Intel Foundation—helping develop a future diverse workforce and increase interest in math and science education.
Learn about Eesha Khare and her new supercapacitor that could one day become a faster charging, longer lasting battery for phones and other devices.
Seeing a need for longer lasting and faster charging batteries for portable devices, like cell phones, Intel Foundation Young Scientist Award winner Eesha Khare developed a tiny supercapacitor with nanomaterials that could one day fulfill that need.
Aware of tech’s empowering potential, Elisabeth Ashmore created a brain-computer interface that may provide quadriplegics the ability to communicate.
Recognizing the potential of technology to give a voice to the voiceless, Elisabeth Ashmore, an Intel ISEF award winner, created a brain-computer interface that may provide quadriplegics the ability to use brain waves to communicate via computer.

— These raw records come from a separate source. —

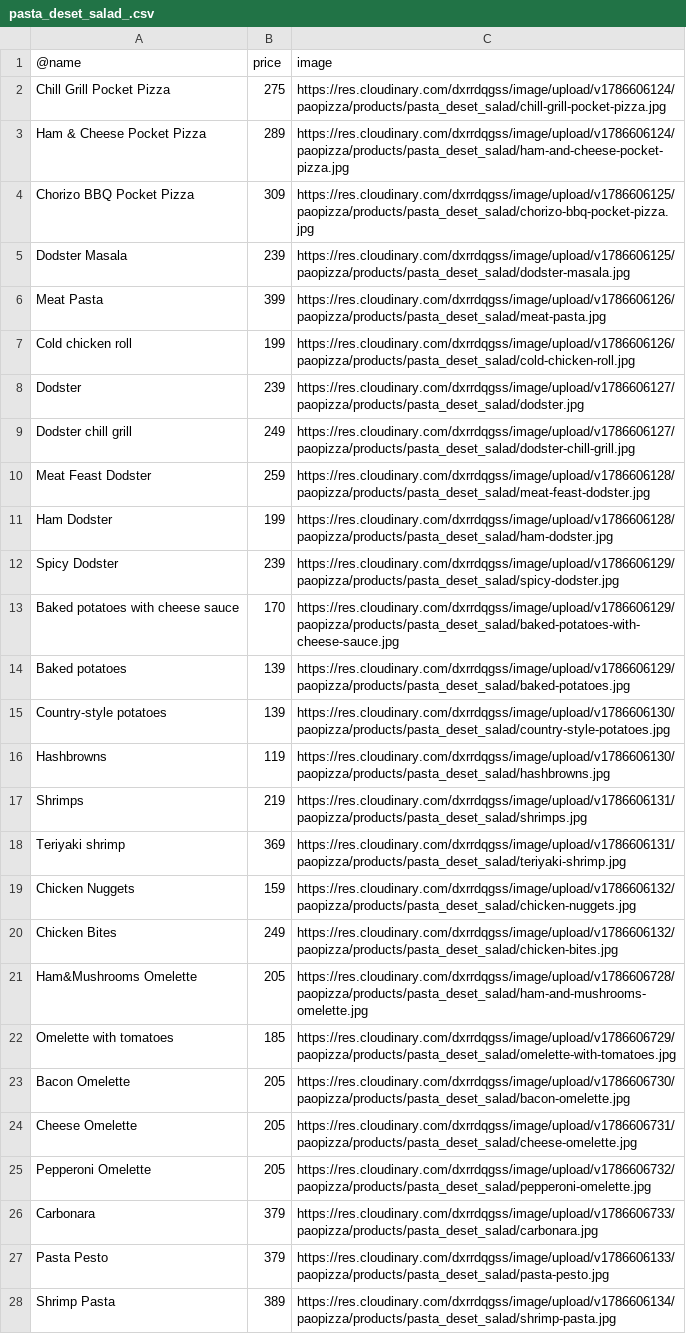
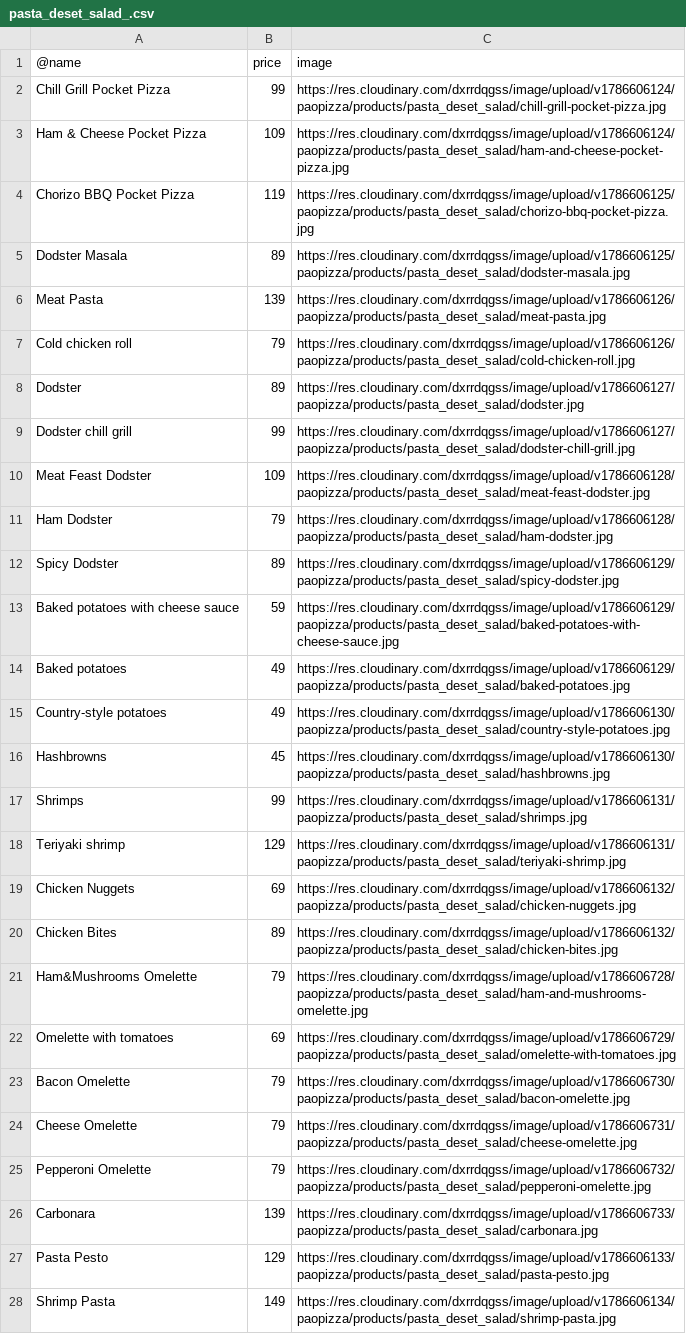
Before and after one commit to thienhanaylai/be-paopizza, a CSV file: src/seeds/pasta_deset_salad_.csv, drawn as a sheet; only a part is shown; the diff covers the shown part only; the diff names each change by its address in the sheet, - before the commit and + after, or states it on an @@ line.

```diff
--- a/src/seeds/pasta_deset_salad_.csv
+++ b/src/seeds/pasta_deset_salad_.csv
-B2 (price): 275
+B2 (price): 99
-B3 (price): 289
+B3 (price): 109
-B4 (price): 309
+B4 (price): 119
-B5 (price): 239
+B5 (price): 89
-B6 (price): 399
+B6 (price): 139
-B7 (price): 199
+B7 (price): 79
-B8 (price): 239
+B8 (price): 89
-B9 (price): 249
+B9 (price): 99
-B10 (price): 259
+B10 (price): 109
-B11 (price): 199
+B11 (price): 79
-B12 (price): 239
+B12 (price): 89
-B13 (price): 170
+B13 (price): 59
-B14:B15 (price): 139
+B14:B15 (price): 49
-B16 (price): 119
+B16 (price): 45
-B17 (price): 219
+B17 (price): 99
-B18 (price): 369
+B18 (price): 129
-B19 (price): 159
+B19 (price): 69
-B20 (price): 249
+B20 (price): 89
-B21 (price): 205
+B21 (price): 79
-B22 (price): 185
+B22 (price): 69
-B23:B25 (price): 205
+B23:B25 (price): 79
-B26 (price): 379
+B26 (price): 139
-B27 (price): 379
+B27 (price): 129
-B28 (price): 389
+B28 (price): 149
```
Also changed, not shown: 6 edited cells elsewhere in this file, src/seeds/drink.csv, src/seeds/pizza.csv.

Jenna Hartley’s research shows peppermint oil fights against the biofilm in Pseudomonas cystic fibrosis infections to improve antibiotic treatments.
Concerned for her friend’s health, Jenna Hartley tested natural agents against the biofilm created by Pseudomonas infections in Cystic Fibrosis patients and found that peppermint oil significantly improved antibiotic treatments.
Girls Who Code teaches coding skills through computer and STEM projects to inspire and prepare girls for college and technology-related jobs.
Explore girls and women in STEM stories Intel Foundation programs and competitions that empower girls and women to become technology creators.
Explore stories of girls and women in STEM from a range of programs and competitions supported by Intel and the Intel Foundation that inspire and empower girls and women to become technology creators through hands-on activities.
Intel invests in programs for girls and women around the world because education is a fundamental right, and tech opens doors to opportunity.
Intel believes education is a fundamental right and technology opens doors; all around the globe, Intel invests in programs for girls and women to advance opportunity and change the world.
Elisabeth Ashmore discusses why she developed a brain-computer interface to give quadriplegics a voice and her plans to attend college to help others.
Intel ISEF award winner Elisabeth Ashmore discusses why she developed a brain-computer interface to give quadriplegics like her great-uncle a voice, and she talks about her plans to attend college and help those with cerebral palsy communicate.Vue complète >